▸ About this exercise: Please tally the lines in the data below that include the string "padding", and reply with only the total.

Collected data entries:
☆ ☆ ☆ ☆ ☆ ☆ ☆

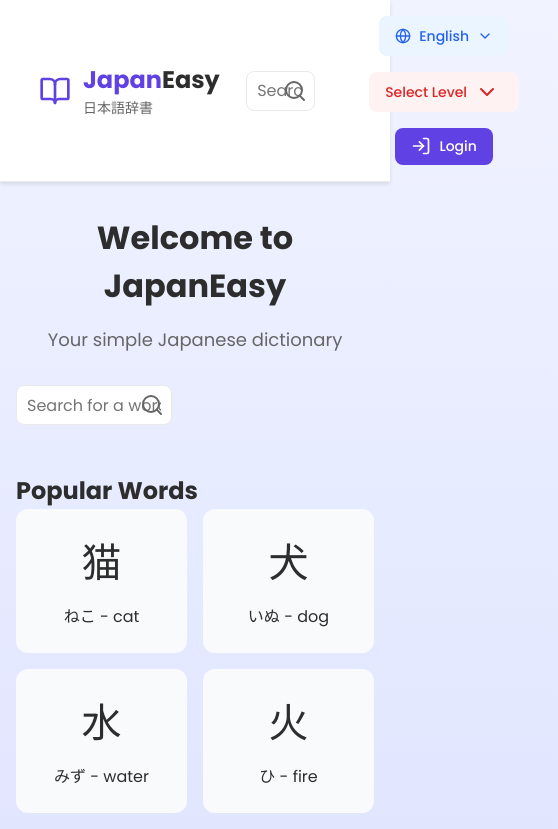
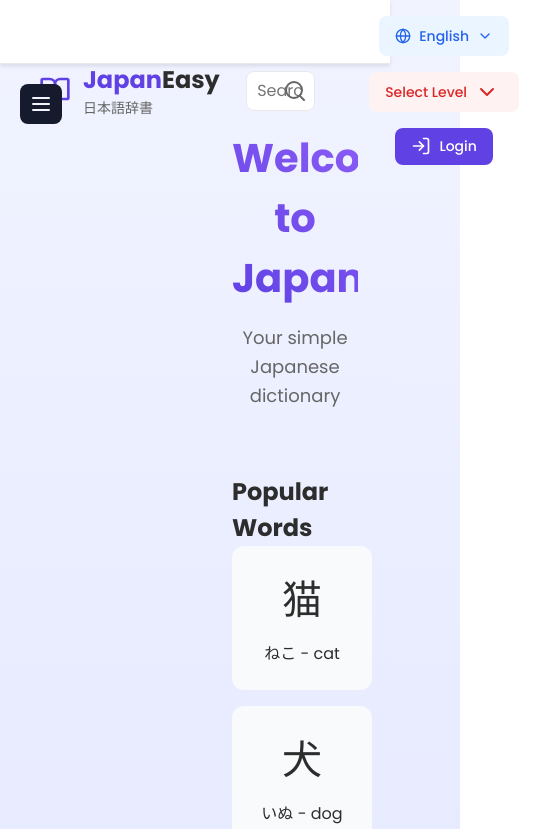
Before and after one commit to dodoododo/PBL3-Japanese-Dictionary, a React (Vite) app in the folder JapanEasyDict/: page / in a window 390 px wide. Shown: the top 829 px of the page, 558 px wide, since content can reach past the window. Built offline with nearby package versions, Linux system fonts and the light colour scheme.

Commit message:
corresponding website, changed header dropbar

```diff
--- a/JapanEasyDict/src/App.jsx
+++ b/JapanEasyDict/src/App.jsx
@@ -205,6 +205,18 @@ function App() {
         onLoginClick={handleLoginClick}
       />
 
+      <Sidebar onToggle={(isCollapsed) => {
+        const mainContainer = document.querySelector('.main-container');
+        if (mainContainer) {
+          if (window.innerWidth <= 768) {
+            mainContainer.classList.toggle('sidebar-visible', !isCollapsed);
+          } else {
+            mainContainer.classList.toggle('sidebar-collapsed', isCollapsed);
+          }
+        }
+      }} />
+
+      <div className="main-container">
         <main className="main">
           <div className="container">
             {!selectedLevel && !searchResult && !isLoading && !noResults && (
@@ -212,20 +224,7 @@ function App() {
                 <div className="welcome">
                   <h1>{translations.welcome}</h1>
                   <p>{translations.welcomeDesc}</p>
-                <div className="search-form">
-                  <input
-                    type="text"
-                    className="search-input"
-                    placeholder={translations.searchPlaceholder}
-                    value={searchTerm}
-                    onChange={(e) => setSearchTerm(e.target.value)}
-                  />
-                  <button onClick={handleSearch} className="search-button">
-                    <Search />
-                  </button>
                 </div>
-              </div>
-              <Sidebar />
                 <section>
                   <h2>{translations.popularWords}</h2>
                   <div className="kanji-grid">
@@ -353,6 +352,7 @@ function App() {
             )}
           </div>
         </main>
+      </div>
 
       <footer className="footer">
         <div className="container">
--- a/JapanEasyDict/src/components/HeaderComponents/Header.css
+++ b/JapanEasyDict/src/components/HeaderComponents/Header.css
@@ -69,7 +69,15 @@
     font-size: 0.875rem;
     font-weight: 500;
     cursor: pointer;
-    transition: background-color 0.2s;
+    transition: all 0.2s ease;
+}
+
+.dropdown-button svg:last-child {
+    transition: transform 0.2s ease;
+}
+
+.dropdown-button:hover {
+    filter: brightness(0.95);
 }
 
 .language-button {
@@ -86,14 +94,25 @@
 
 .dropdown-content {
     position: absolute;
-    top: calc(100% + 4px);
+    top: calc(100% + 8px);
     right: 0;
     background: white;
-    border-radius: 8px;
-    box-shadow: 0 4px 6px var(--box-shadow-color);
+    border-radius: 12px;
+    box-shadow: 0 4px 20px rgba(0, 0, 0, 0.1);
     min-width: 160px;
     z-index: 10;
     overflow: hidden;
+    opacity: 0;
+    transform: translateY(-10px);
+    pointer-events: none;
+    transition: all 0.2s ease;
+    border: 1px solid rgba(0, 0, 0, 0.05);
+}
+
+.dropdown-content.show {
+    opacity: 1;
+    transform: translateY(0);
+    pointer-events: auto;
 }
 
 .dropdown-item {
@@ -106,11 +125,42 @@
     font-size: 0.875rem;
     color: var(--text-color);
     cursor: pointer;
-    transition: background-color 0.2s;
+    transition: all 0.2s ease;
+    position: relative;
+}
+
+.dropdown-item:not(:last-child) {
+    border-bottom: 1px solid rgba(0, 0, 0, 0.05);
 }
 
 .dropdown-item:hover {
     background: var(--background-light);
+    color: var(--primary-color);
+    padding-left: 20px;
+}
+
+.dropdown-item:active {
+    background: var(--primary-color);
+    color: white;
+}
+
+/* Thêm mũi tên nhỏ phía trên dropdown */
+.dropdown-content::before {
+    content: '';
+    position: absolute;
+    top: -5px;
+    right: 20px;
+    width: 10px;
+    height: 10px;
+    background: white;
+    transform: rotate(45deg);
+    border-left: 1px solid rgba(0, 0, 0, 0.05);
+    border-top: 1px solid rgba(0, 0, 0, 0.05);
+}
+
+/* Xoay mũi tên khi dropdown mở */
+.dropdown.active .dropdown-button svg:last-child {
+    transform: rotate(180deg);
 }
 
 .header .login-button {
--- a/JapanEasyDict/src/components/HeaderComponents/Header.jsx
+++ b/JapanEasyDict/src/components/HeaderComponents/Header.jsx
@@ -52,7 +52,7 @@ const Header = ({
           </form>
 
           <div className="controls">
-            <div className="dropdown" ref={languageDropdownRef}>
+            <div className={`dropdown ${languageDropdownOpen ? 'active' : ''}`} ref={languageDropdownRef}>
               <button
                 className="dropdown-button language-button"
                 onClick={() => setLanguageDropdownOpen(!languageDropdownOpen)}
@@ -61,25 +61,29 @@ const Header = ({
                 {language === 'english' ? 'English' : 'Tiếng Việt'}
                 <ChevronDown />
               </button>
-              {languageDropdownOpen && (
-                <div className="dropdown-content">
+              <div className={`dropdown-content ${languageDropdownOpen ? 'show' : ''}`}>
                 <button
-                    onClick={() => setLanguage('english')}
+                  onClick={() => {
+                    setLanguage('english');
+                    setLanguageDropdownOpen(false);
+                  }}
                   className="dropdown-item"
                 >
                   English
                 </button>
                 <button
-                    onClick={() => setLanguage('vietnamese')}
+                  onClick={() => {
+                    setLanguage('vietnamese');
+                    setLanguageDropdownOpen(false);
+                  }}
                   className="dropdown-item"
                 >
                   Tiếng Việt
                 </button>
               </div>
-              )}
             </div>
 
-            <div className="dropdown" ref={levelDropdownRef}>
+            <div className={`dropdown ${levelDropdownOpen ? 'active' : ''}`} ref={levelDropdownRef}>
               <button
                 className="dropdown-button level-button"
                 onClick={() => setLevelDropdownOpen(!levelDropdownOpen)}
@@ -87,19 +91,20 @@ const Header = ({
                 {selectedLevel || translations.selectLevel}
                 <ChevronDown />
               </button>
-              {levelDropdownOpen && (
-                <div className="dropdown-content">
+              <div className={`dropdown-content ${levelDropdownOpen ? 'show' : ''}`}>
                 {levels.map((level) => (
                   <button
                     key={level}
-                      onClick={() => setSelectedLevel(level)}
+                    onClick={() => {
+                      setSelectedLevel(level);
+                      setLevelDropdownOpen(false);
+                    }}
                     className="dropdown-item"
                   >
                     {level}
                   </button>
                 ))}
               </div>
-              )}
             </div>
 
             <button
--- a/JapanEasyDict/src/components/SideBarComponents/SideBar.css
+++ b/JapanEasyDict/src/components/SideBarComponents/SideBar.css
@@ -10,10 +10,11 @@ body {
   background: linear-gradient(#F1F3FF, #CBD4FF);
 }
 .sidebar {
+
   position: fixed;
   top: 0;
   left: 0;
-  z-index: 1000;
+  z-index: 998;
   width: 200px;
   height: 100vh;
   background: #151A2D;
@@ -28,6 +29,7 @@ body {
   padding: 25px 20px;
   align-items: center;
   justify-content: space-between;
+  margin-top: 64px;
 }
 .sidebar-header .header-logo img {
   width: 46px;
@@ -193,24 +195,25 @@ body {
 }
 /* Responsive media query code for small screens */
 @media (max-width: 768px) {
+  .sidebar {
+    position: fixed;
+    left: -270px;
+    width: 270px;
+  }
+
+  .sidebar:not(.collapsed) {
+    left: 0;
+  }
+
   .sidebar-menu-button {
     position: fixed;
     left: 20px;
-    top: 20px;
+    top: 84px;
     height: 40px;
     width: 42px;
     display: flex;
     color: #F1F4FF;
     background: #151A2D;
-  }
-  .sidebar.collapsed {
-    width: 270px;
-    left: -270px;
-  }
-  .sidebar.collapsed .sidebar-header .sidebar-toggler {
-    transform: none;
-  }
-  .sidebar.collapsed .sidebar-nav .primary-nav {
-    transform: translateY(15px);
+    z-index: 1001;
   }
 }
--- a/JapanEasyDict/src/components/SideBarComponents/SideBar.jsx
+++ b/JapanEasyDict/src/components/SideBarComponents/SideBar.jsx
@@ -5,17 +5,19 @@ import { BookOpen, ChevronLeft, Menu,
          HelpCircle, LogOut } from 'lucide-react';
 import './Sidebar.css';
 
-const Sidebar = () => {
-  const [isCollapsed, setIsCollapsed] = useState(true);;
+const Sidebar = ({ onToggle }) => {
+  const [isCollapsed, setIsCollapsed] = useState(true);
   const [openDropdowns, setOpenDropdowns] = useState({});
 
   useEffect(() => {
     const handleResize = () => {
-      setIsCollapsed(window.innerWidth <= 1024);
+      const newIsCollapsed = window.innerWidth <= 1024;
+      setIsCollapsed(newIsCollapsed);
+      onToggle?.(newIsCollapsed);
     };
     window.addEventListener('resize', handleResize);
     return () => window.removeEventListener('resize', handleResize);
-  }, []);
+  }, [onToggle]);
 
   const toggleDropdown = (id) => {
     setOpenDropdowns(prev => ({
@@ -27,6 +29,7 @@ const Sidebar = () => {
   const toggleSidebar = () => {
     setIsCollapsed(!isCollapsed);
     setOpenDropdowns({});
+    onToggle?.(!isCollapsed);
   };
 
   const DropdownItem = ({ title, items }) => (
--- a/JapanEasyDict/src/index.css
+++ b/JapanEasyDict/src/index.css
@@ -16,8 +16,8 @@ body {
 }
 
 .container {
+  width: 100%;
   max-width: 1200px;
-  margin: 0 auto;
   padding: 0 2rem;
 }
 
@@ -25,9 +25,12 @@ body {
   background: white;
   border-bottom: 1px solid var(--border-color);
   box-shadow: 0 2px 4px var(--box-shadow-color);
-  position: sticky;
+  position: fixed;
   top: 0;
-  z-index: 100;
+  left: 0;
+  right: 0;
+  z-index: 999;
+  height: 64px;
 }
 
 .header-content {
@@ -71,25 +74,35 @@ body {
 }
 
 .main {
-  padding: 2rem 0;
+  width: 100%;
+  padding: 2rem;
+  display: flex;
+  flex-direction: column;
+  align-items: center;
 }
 
 .welcome {
   text-align: center;
-  max-width: 600px;
-  margin: 0 auto 3rem;
+  max-width: 800px;
+  margin: 1rem auto 3rem;
 }
 
 .welcome h1 {
-  font-size: 2.5rem;
-  margin-bottom: 1rem;
+  font-size: 3.5rem;
+  margin-bottom: 1.5rem;
   color: var(--text-color);
+  font-weight: 700;
+  background: linear-gradient(45deg, var(--primary-color), #8B5CF6);
+  -webkit-background-clip: text;
+  -webkit-text-fill-color: transparent;
+  background-clip: text;
 }
 
 .welcome p {
-  font-size: 1.125rem;
+  font-size: 1.25rem;
   color: #666;
-  margin-bottom: 2rem;
+  margin-bottom: 0;
+  line-height: 1.6;
 }
 
 .kanji-grid {
@@ -231,16 +244,44 @@ body {
   background: var(--background-light);
   padding: 2rem 0;
   margin-top: 3rem;
+  margin-left: 200px;
+  transition: margin-left 0.4s ease;
+}
+
+.main-container.sidebar-collapsed ~ .footer {
+  margin-left: 83px;
 }
 
 .footer p {
   text-align: center;
   color: #666;
+  margin-left: 400px;
   font-size: 0.875rem;
   margin: 0.5rem 0;
 }
 
 @media (max-width: 768px) {
+  .main-container {
+    margin-left: 0;
+    transition: margin-left 0.4s ease;
+  }
+
+  .main-container.sidebar-visible {
+    margin-left: 270px;
+  }
+
+  .footer {
+    margin-left: 0;
+  }
+
+  .main-container.sidebar-visible ~ .footer {
+    margin-left: 270px;
+  }
+
+  .main {
+    padding: 1rem;
+  }
+
   .container {
     padding: 0 1rem;
   }
@@ -269,8 +310,17 @@ body {
     gap: 0.5rem;
   }
 
+  .welcome {
+    margin: 3rem auto 4rem;
+  }
+
   .welcome h1 {
-    font-size: 2rem;
+    font-size: 2.5rem;
+    margin-bottom: 1rem;
+  }
+
+  .welcome p {
+    font-size: 1.125rem;
   }
 
   .kanji-grid {
@@ -475,3 +525,19 @@ body {
 .close-button:hover {
   background: var(--background-light);
 }
+
+.app {
+  min-height: 100vh;
+  background: linear-gradient(#F1F3FF, #CBD4FF);
+}
+
+.main-container {
+  min-height: 100vh;
+  padding-top: 64px;
+  margin-left: 200px;
+  transition: margin-left 0.4s ease;
+}
+
+.main-container.sidebar-collapsed {
+  margin-left: 83px;
+}
```
Lines whose indentation alone changed are shown as unchanged.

☆ ☆ ☆ ☆ ☆ ☆ ☆

▸ Output of the exercise: 9